Top of Entries shown

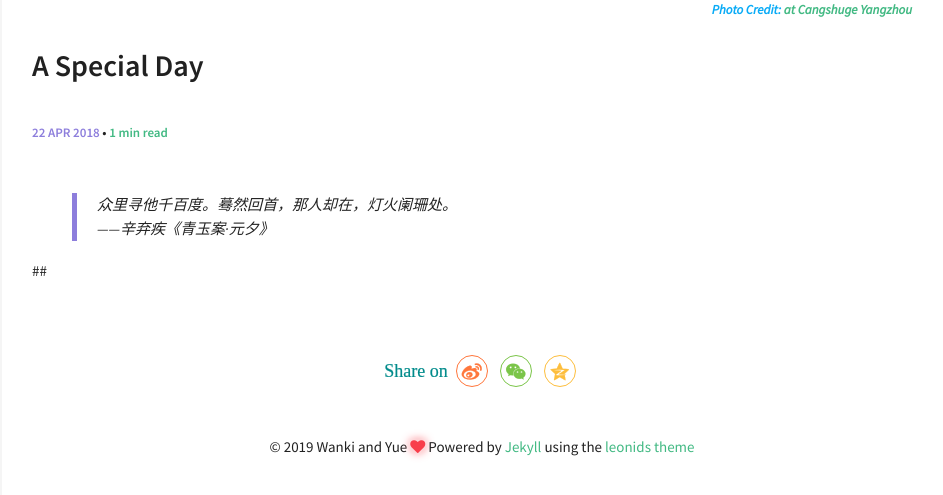
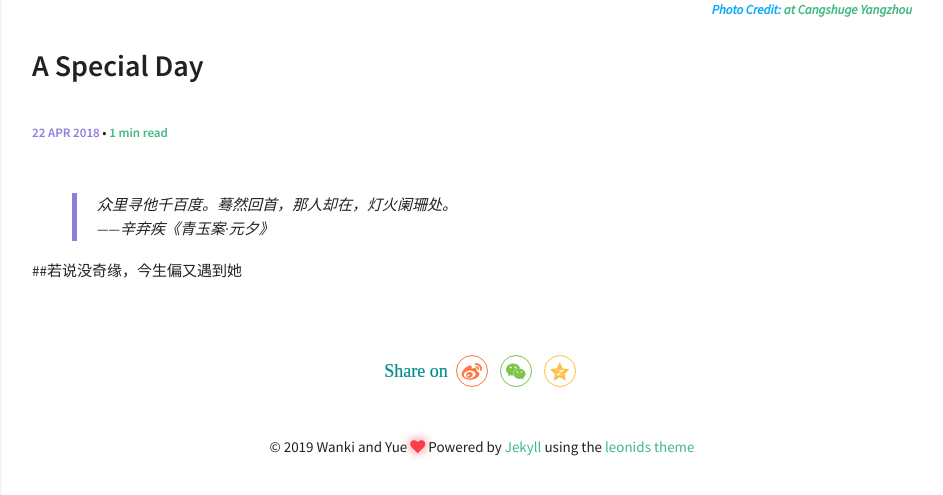
Before and after one commit to YueLi02/YueLi02.github.io, a Jekyll site: the page built from _posts/2018-04-22-be-lovers .md, in a window 1280 px wide. Shown: the part 610-1105 px from the top of the page, without its empty margins (318-1261 px from the left). Built offline with Jekyll 4.4.1, drawn with Linux system fonts in a browser that asks for light colours.

Commit message:
Update 2018-04-22-be-lovers .md

```diff
--- a/_posts/2018-04-22-be-lovers .md
+++ b/_posts/2018-04-22-be-lovers .md
@@ -13,4 +13,4 @@ image:
 
 > 众里寻他千百度。蓦然回首，那人却在，灯火阑珊处。<br/>       ——辛弃疾《青玉案·元夕》
 
-##
+##若说没奇缘，今生偏又遇到她
```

Bottom of Entries shown

### Task objective
Make a list of all lines in the data that contain "lovers".

### Exercise output
Before and after one commit to YueLi02/YueLi02.github.io, a Jekyll site: the page built from _posts/2018-04-22-be-lovers .md, in a window 1280 px wide. Shown: the part 610-1105 px from the top of the page, without its empty margins (318-1261 px from the left). Built offline with Jekyll 4.4.1, drawn with Linux system fonts in a browser that asks for light colours.
Update 2018-04-22-be-lovers .md
--- a/_posts/2018-04-22-be-lovers .md
+++ b/_posts/2018-04-22-be-lovers .md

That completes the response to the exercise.